Revealing the history of sheep domestication using retrovirus integrations

Science. 2009 Apr 24;324(5926):532-6. doi: 10.1126/science.1170587.


The domestication of livestock represented a crucial step in human history. By using endogenous retroviruses as genetic markers, we found that sheep differentiated on the basis of their "retrotype" and morphological traits dispersed across Eurasia and Africa via separate migratory episodes. Relicts of the first migrations include the Mouflon, as well as breeds previously recognized as "primitive" on the basis of their morphology, such as the Orkney, Soay, and the Nordic short-tailed sheep now confined to the periphery of northwest Europe. A later migratory episode, involving sheep with improved production traits, shaped the great majority of present-day breeds.
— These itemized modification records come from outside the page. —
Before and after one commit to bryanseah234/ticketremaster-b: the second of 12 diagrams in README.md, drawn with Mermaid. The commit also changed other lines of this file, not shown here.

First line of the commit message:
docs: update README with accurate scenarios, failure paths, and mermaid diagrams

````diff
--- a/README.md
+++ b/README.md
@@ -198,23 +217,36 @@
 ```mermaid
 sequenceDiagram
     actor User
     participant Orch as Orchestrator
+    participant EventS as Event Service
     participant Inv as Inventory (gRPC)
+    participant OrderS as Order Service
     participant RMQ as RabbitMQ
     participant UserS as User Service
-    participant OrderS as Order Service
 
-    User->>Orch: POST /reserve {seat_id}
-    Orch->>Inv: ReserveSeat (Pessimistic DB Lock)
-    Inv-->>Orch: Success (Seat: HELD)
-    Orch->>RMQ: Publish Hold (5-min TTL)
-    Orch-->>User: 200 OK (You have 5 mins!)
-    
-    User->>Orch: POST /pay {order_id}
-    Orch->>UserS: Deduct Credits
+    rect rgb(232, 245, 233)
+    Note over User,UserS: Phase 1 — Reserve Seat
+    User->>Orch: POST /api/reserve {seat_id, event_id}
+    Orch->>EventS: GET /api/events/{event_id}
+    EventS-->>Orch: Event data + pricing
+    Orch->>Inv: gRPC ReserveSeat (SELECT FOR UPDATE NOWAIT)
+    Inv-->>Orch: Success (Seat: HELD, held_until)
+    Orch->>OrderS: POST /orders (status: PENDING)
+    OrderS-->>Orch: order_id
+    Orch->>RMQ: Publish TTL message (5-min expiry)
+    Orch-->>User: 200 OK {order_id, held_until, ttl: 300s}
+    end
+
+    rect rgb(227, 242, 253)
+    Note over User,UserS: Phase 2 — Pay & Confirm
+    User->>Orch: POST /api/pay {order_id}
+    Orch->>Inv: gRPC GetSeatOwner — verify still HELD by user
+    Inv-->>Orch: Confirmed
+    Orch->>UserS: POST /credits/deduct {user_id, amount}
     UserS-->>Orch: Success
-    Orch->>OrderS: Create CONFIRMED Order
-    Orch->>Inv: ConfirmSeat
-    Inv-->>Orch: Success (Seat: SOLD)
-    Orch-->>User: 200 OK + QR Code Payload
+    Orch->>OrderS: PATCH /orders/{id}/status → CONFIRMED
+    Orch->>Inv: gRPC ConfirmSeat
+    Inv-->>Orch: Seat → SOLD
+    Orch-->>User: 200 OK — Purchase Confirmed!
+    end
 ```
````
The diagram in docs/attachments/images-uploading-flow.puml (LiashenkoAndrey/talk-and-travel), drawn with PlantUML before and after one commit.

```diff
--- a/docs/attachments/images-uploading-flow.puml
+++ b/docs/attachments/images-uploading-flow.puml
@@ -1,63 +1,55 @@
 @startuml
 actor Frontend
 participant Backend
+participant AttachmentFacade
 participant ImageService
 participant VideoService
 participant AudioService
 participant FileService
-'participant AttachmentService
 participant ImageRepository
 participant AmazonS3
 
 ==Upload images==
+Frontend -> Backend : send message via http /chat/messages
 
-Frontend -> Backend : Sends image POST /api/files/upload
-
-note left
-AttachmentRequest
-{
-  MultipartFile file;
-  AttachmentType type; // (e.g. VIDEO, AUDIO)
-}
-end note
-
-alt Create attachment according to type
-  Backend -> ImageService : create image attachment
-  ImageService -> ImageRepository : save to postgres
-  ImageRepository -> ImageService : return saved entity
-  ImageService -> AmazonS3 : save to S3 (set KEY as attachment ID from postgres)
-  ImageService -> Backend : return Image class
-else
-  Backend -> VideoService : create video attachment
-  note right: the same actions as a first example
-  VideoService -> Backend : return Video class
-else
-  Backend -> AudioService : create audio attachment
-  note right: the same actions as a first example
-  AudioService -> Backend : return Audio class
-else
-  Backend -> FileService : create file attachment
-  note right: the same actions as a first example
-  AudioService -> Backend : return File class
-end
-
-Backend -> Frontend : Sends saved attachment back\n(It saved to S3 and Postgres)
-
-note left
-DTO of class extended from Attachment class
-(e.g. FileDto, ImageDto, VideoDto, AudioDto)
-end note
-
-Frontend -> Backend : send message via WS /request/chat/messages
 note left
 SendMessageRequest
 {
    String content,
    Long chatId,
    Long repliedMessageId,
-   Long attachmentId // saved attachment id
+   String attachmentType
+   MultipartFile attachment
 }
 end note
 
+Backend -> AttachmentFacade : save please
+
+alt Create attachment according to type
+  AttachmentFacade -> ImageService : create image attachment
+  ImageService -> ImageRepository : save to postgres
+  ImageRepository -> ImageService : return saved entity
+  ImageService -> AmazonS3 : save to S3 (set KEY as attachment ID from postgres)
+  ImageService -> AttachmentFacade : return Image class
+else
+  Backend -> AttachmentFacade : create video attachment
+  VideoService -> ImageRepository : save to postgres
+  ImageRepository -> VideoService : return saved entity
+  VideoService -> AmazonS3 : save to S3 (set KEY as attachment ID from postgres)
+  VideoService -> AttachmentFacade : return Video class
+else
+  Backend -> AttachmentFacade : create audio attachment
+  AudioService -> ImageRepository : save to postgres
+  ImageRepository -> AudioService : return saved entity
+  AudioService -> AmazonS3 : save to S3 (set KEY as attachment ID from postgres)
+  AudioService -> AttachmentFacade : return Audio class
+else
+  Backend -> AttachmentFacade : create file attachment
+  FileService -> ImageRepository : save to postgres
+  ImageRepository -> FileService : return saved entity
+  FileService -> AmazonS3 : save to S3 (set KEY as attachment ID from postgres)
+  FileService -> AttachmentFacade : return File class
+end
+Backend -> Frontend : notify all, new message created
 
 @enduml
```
The ability to differentiate genetically primitive sheep from more modern breeds provides valuable insights into the history of sheep domestication.

Publication types

  • Historical Article
  • Research Support, N.I.H., Extramural
  • Research Support, Non-U.S. Gov't

MeSH terms

  • Animal Husbandry / history*
  • Animals
  • DNA
  • Endogenous Retroviruses / genetics*
  • Genetic Markers
  • History, Ancient
  • Molecular Sequence Data
  • Polymorphism, Genetic
  • Population Dynamics
  • Retroviridae / genetics
  • Sheep* / classification
  • Sheep* / genetics
  • Sheep* / virology
  • Sheep, Domestic* / classification
  • Sheep, Domestic* / genetics
  • Sheep, Domestic* / virology
  • Virus Integration


  • Genetic Markers
  • DNA

Associated data

  • GENBANK/AF136224
  • GENBANK/EE680319
  • GENBANK/EF680298
  • GENBANK/EF680299
  • GENBANK/EF680300
  • GENBANK/EF680301
  • GENBANK/EF680306